• [HOW TO COMPLETE THIS TASK]: The required lines are those that contain "heading"; pull them out of the data and copy them.

==================================================

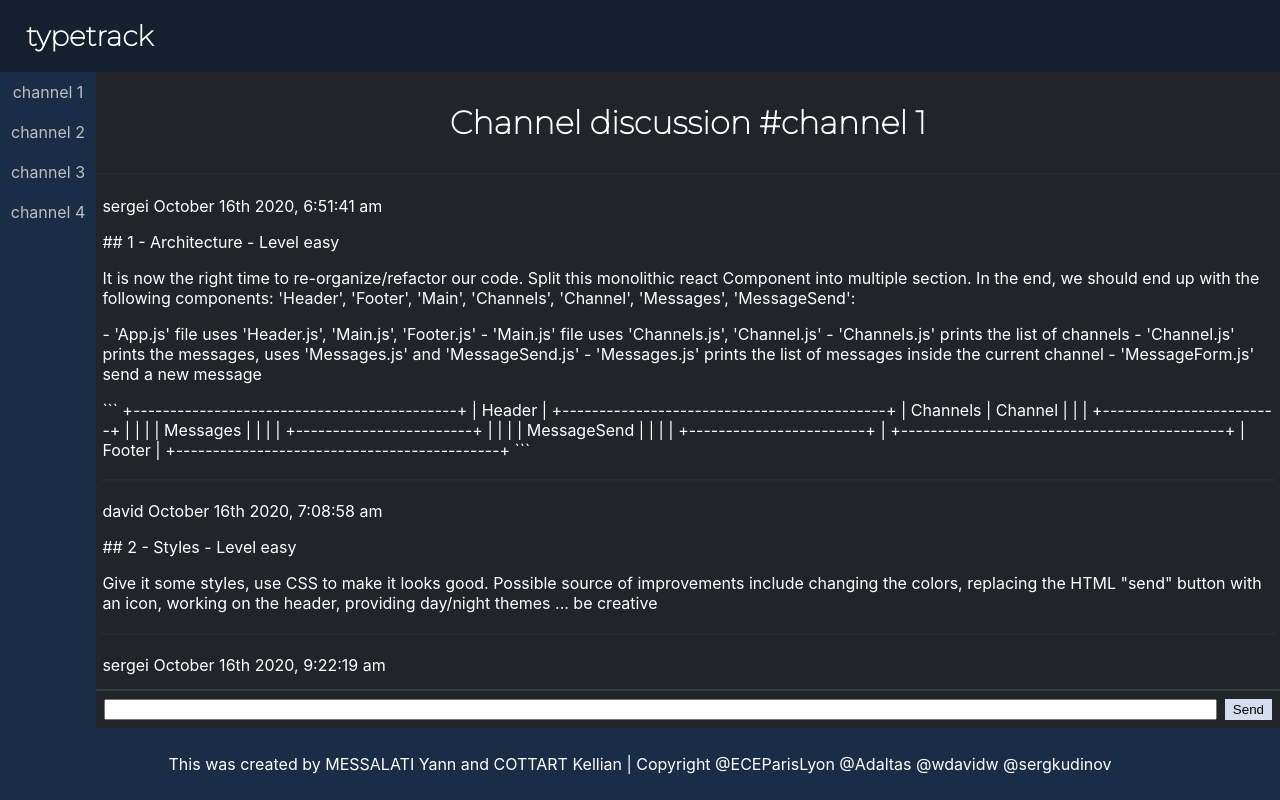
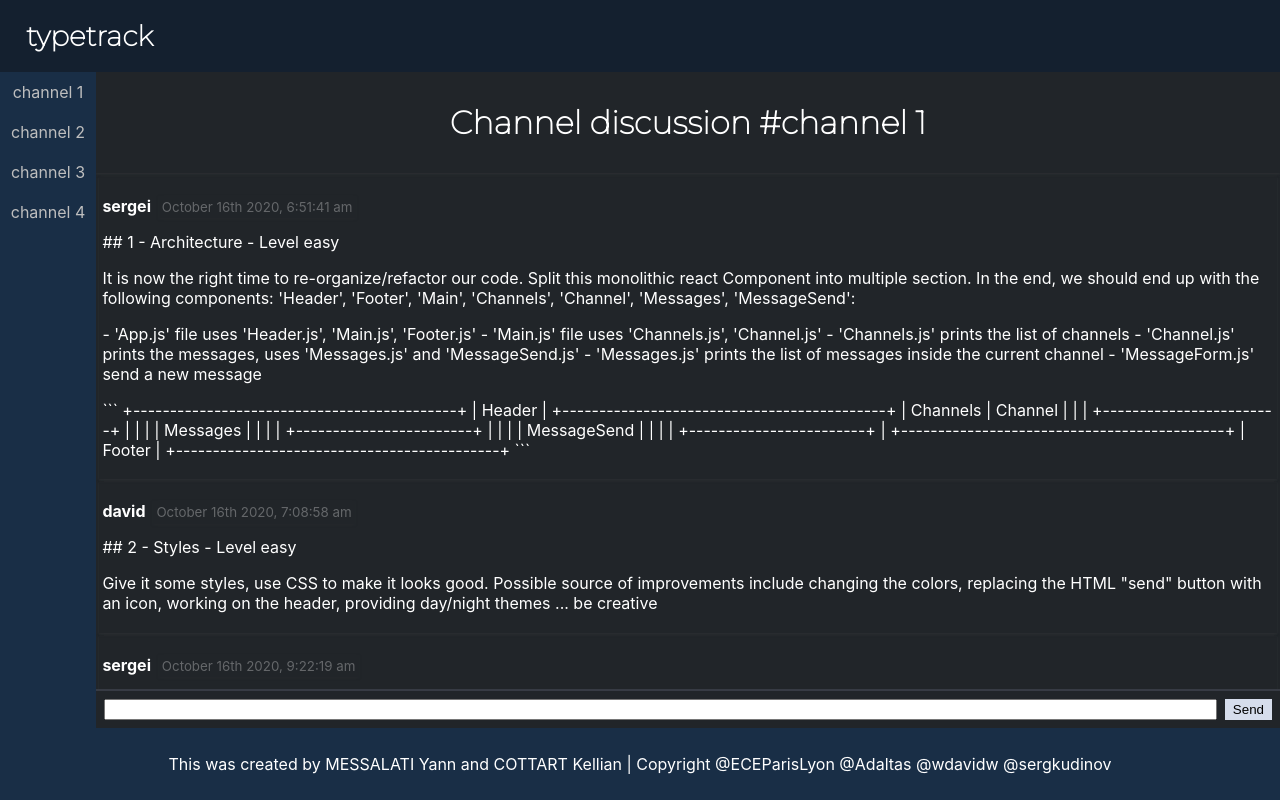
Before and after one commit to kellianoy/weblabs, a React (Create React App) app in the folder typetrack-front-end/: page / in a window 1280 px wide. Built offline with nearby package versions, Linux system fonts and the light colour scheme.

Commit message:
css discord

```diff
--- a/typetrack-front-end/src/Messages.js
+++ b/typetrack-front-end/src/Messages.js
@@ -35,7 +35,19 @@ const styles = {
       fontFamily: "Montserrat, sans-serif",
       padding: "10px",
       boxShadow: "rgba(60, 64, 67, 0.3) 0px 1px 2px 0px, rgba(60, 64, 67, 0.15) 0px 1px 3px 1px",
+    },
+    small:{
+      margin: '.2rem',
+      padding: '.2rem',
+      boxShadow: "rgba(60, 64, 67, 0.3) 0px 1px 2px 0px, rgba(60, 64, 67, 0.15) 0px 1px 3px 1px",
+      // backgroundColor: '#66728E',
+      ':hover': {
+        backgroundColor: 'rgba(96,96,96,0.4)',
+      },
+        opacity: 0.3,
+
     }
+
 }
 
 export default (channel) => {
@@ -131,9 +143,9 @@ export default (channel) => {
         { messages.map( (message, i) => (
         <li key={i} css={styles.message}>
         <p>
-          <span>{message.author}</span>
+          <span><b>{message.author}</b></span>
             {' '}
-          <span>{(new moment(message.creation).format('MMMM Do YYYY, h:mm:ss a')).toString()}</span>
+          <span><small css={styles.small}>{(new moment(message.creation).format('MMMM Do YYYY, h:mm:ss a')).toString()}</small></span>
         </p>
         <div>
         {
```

==================================================

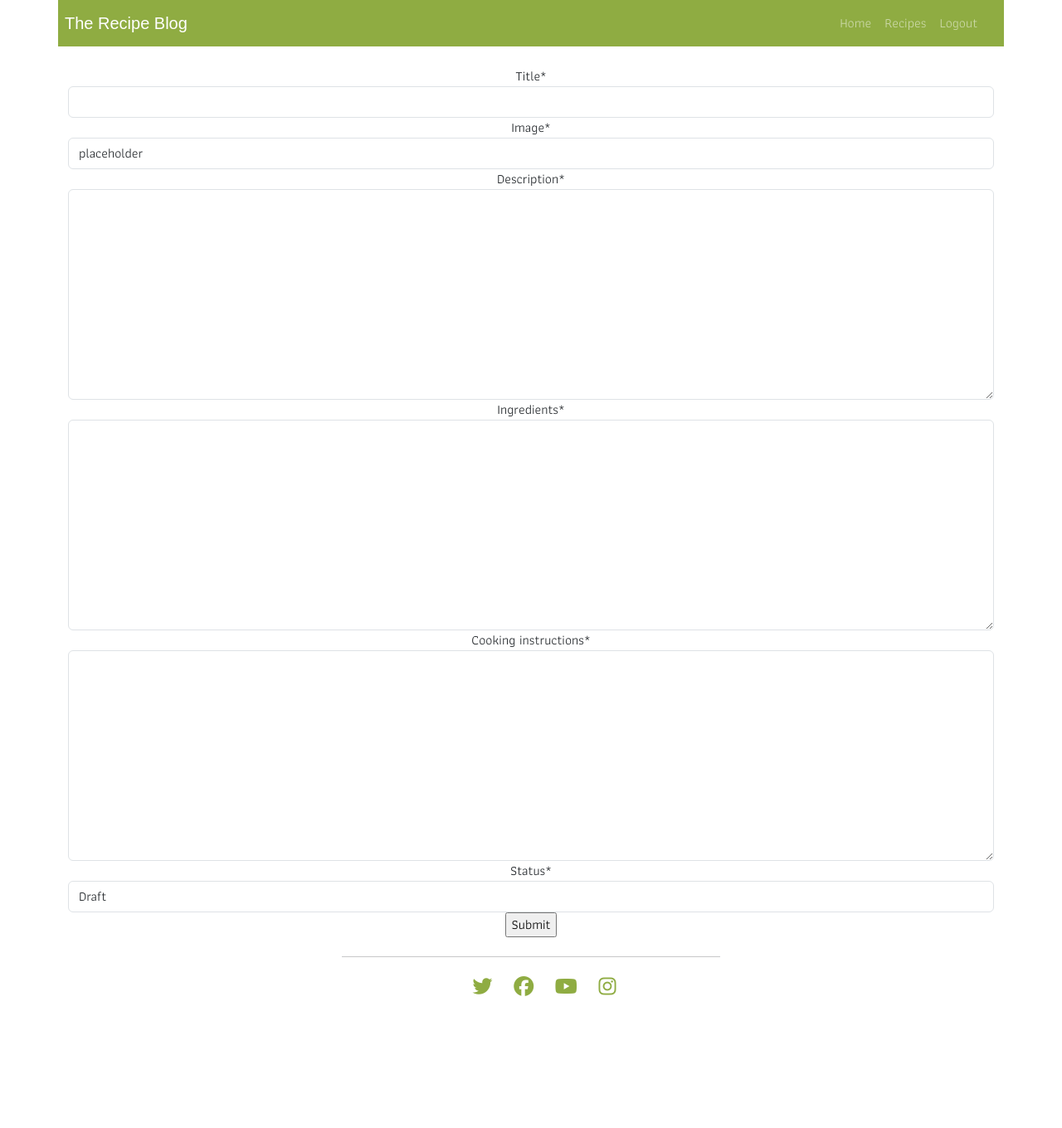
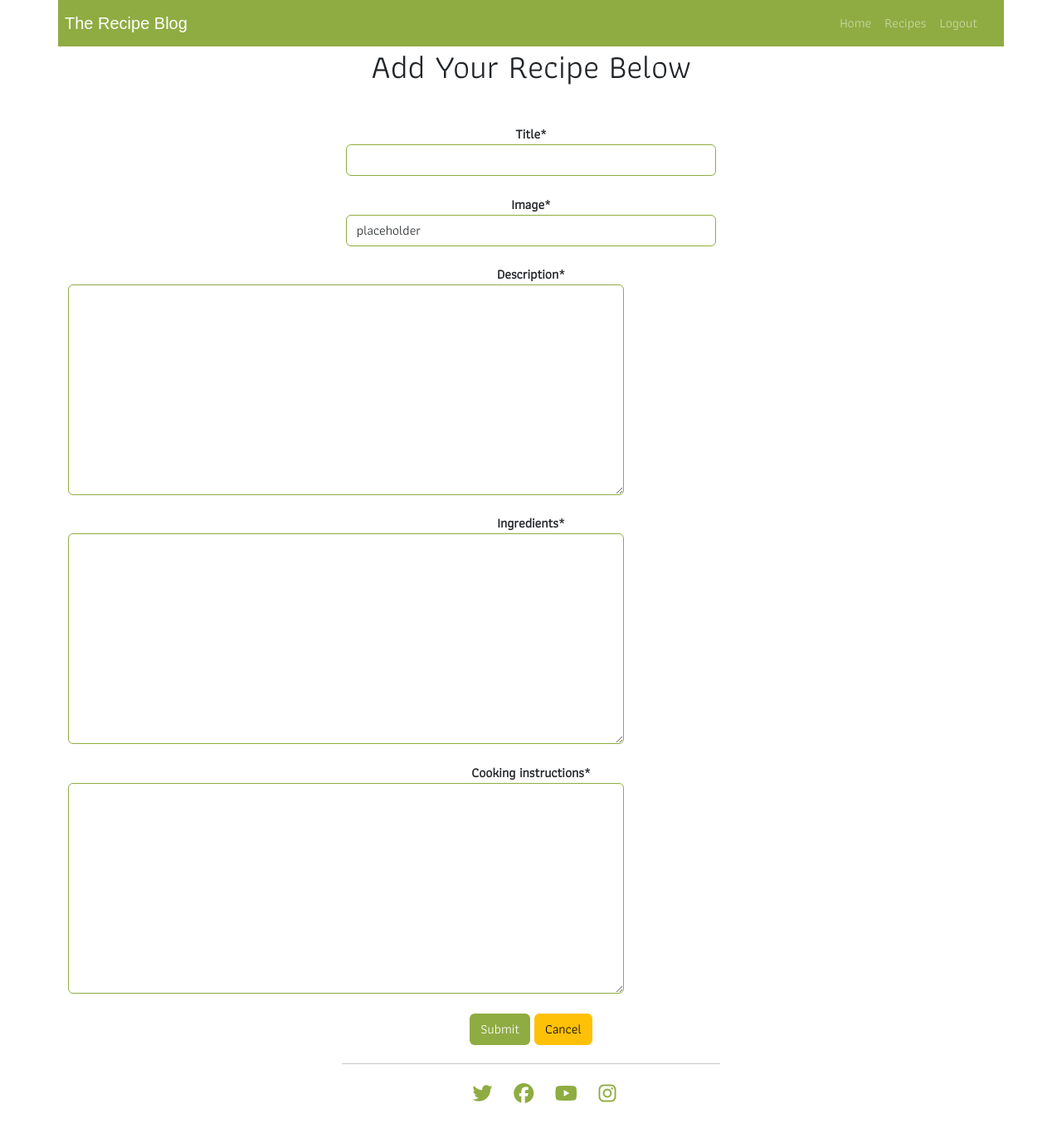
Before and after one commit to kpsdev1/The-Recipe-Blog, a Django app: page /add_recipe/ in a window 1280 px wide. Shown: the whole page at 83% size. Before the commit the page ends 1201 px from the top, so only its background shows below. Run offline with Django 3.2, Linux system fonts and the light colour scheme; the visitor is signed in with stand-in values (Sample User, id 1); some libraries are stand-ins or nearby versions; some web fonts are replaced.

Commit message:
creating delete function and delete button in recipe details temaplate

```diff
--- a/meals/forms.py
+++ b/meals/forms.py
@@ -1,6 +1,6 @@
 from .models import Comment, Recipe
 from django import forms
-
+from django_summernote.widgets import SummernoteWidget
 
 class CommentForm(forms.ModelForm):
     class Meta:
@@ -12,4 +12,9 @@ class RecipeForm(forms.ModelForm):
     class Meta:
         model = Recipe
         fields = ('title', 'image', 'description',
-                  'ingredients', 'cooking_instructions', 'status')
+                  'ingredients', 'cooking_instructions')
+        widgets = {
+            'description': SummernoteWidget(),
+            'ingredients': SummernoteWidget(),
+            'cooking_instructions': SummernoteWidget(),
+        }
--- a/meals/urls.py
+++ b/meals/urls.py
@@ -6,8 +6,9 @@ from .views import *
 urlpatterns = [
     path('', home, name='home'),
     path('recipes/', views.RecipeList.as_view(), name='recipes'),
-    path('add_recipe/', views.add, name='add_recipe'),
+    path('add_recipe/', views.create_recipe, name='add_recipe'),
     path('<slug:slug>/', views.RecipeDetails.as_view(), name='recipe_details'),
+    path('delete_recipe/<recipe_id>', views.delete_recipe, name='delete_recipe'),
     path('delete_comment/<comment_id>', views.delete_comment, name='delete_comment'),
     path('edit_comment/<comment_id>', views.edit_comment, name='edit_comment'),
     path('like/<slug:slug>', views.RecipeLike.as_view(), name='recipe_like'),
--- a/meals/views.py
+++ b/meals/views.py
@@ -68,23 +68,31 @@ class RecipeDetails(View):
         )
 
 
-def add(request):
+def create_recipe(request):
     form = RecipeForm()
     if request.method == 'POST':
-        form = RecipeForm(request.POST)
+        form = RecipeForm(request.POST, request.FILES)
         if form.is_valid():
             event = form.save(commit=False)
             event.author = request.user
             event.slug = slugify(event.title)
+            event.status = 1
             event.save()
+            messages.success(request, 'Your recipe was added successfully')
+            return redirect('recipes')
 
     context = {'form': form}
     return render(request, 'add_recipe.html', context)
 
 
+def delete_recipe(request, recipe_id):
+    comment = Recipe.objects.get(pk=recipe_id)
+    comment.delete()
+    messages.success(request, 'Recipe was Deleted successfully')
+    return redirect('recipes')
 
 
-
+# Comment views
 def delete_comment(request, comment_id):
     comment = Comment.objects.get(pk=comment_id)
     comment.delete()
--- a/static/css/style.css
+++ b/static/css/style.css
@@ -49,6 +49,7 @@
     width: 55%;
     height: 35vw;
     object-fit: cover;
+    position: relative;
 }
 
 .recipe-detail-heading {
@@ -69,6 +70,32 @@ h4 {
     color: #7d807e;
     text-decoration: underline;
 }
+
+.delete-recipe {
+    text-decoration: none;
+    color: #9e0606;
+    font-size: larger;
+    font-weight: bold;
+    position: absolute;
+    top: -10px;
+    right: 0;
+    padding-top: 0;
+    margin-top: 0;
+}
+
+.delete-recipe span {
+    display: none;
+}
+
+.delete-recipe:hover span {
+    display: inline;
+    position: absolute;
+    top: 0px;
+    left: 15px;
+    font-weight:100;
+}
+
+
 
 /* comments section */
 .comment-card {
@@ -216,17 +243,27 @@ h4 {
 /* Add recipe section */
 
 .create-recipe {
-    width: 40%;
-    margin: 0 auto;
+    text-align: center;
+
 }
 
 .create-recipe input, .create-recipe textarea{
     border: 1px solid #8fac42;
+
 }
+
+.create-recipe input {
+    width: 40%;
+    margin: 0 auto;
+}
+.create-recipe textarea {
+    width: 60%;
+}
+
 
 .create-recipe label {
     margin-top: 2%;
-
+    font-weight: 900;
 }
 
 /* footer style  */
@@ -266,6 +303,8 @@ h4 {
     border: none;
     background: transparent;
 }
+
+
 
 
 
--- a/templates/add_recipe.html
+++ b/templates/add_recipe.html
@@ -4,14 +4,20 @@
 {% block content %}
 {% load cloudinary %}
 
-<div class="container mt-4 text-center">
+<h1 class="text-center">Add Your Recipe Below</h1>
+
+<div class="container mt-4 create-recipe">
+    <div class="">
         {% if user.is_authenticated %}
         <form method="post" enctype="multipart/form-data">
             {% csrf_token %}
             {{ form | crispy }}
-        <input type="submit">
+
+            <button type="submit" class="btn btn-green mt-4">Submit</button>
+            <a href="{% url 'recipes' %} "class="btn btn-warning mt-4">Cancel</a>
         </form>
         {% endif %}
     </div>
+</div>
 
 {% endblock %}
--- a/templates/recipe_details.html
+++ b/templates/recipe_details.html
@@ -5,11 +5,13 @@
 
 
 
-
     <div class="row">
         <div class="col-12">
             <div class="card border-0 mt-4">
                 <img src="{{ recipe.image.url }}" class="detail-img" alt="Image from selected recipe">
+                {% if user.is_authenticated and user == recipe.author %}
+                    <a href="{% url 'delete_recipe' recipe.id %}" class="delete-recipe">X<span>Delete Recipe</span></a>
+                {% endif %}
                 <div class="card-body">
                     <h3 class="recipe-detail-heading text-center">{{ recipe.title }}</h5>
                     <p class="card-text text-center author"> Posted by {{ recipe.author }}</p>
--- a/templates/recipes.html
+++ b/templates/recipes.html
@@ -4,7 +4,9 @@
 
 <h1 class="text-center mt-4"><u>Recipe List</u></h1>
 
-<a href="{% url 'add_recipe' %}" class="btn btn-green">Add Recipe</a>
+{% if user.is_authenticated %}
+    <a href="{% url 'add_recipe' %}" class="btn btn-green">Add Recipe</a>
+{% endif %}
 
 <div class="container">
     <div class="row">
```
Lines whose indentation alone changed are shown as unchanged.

==================================================

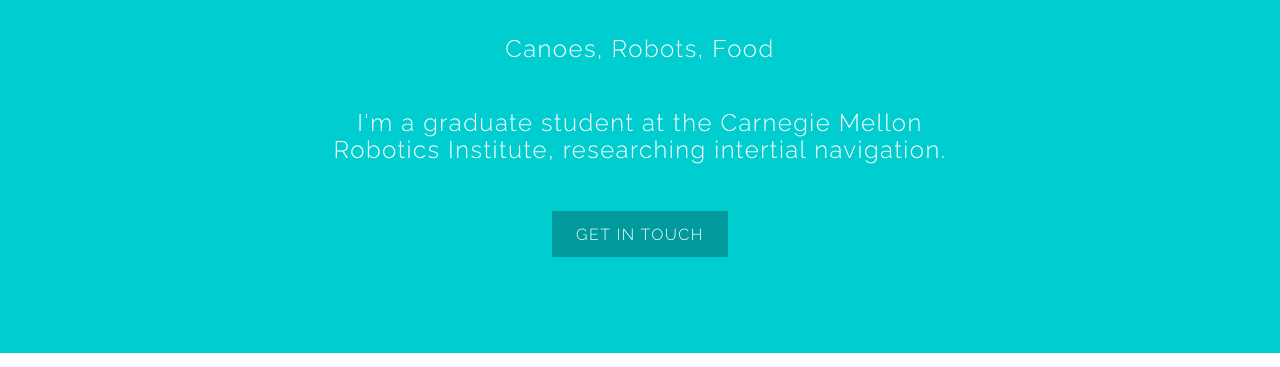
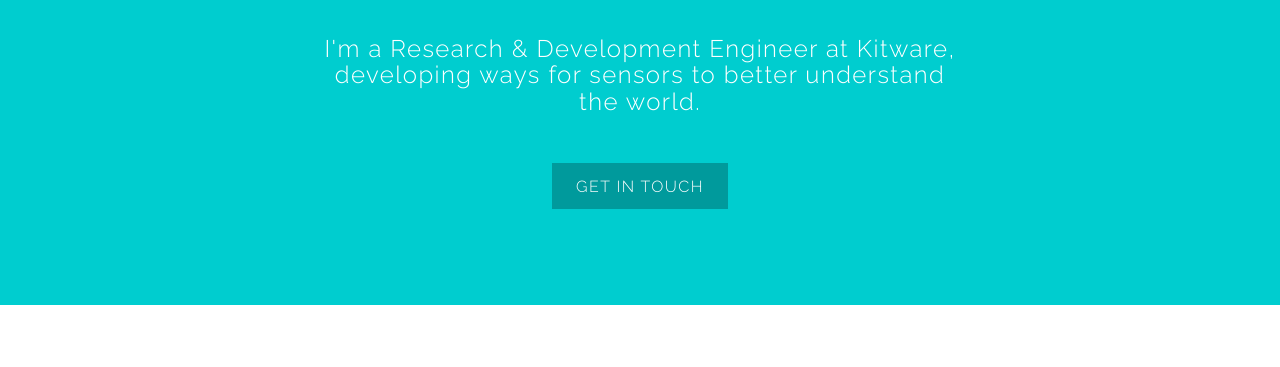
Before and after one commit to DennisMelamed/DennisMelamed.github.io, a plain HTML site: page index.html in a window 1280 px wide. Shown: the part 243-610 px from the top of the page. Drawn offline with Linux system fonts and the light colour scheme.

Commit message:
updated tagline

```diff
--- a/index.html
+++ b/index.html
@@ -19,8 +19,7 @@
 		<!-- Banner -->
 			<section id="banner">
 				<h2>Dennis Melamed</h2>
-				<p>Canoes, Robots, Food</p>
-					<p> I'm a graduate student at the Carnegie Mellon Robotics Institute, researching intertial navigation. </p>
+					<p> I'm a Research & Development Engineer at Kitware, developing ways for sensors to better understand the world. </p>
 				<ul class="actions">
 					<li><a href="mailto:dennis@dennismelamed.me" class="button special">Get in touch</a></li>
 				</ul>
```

==================================================

• [ANSWER SECTION]:
 .recipe-detail-heading {
                     <h3 class="recipe-detail-heading text-center">{{ recipe.title }}</h5>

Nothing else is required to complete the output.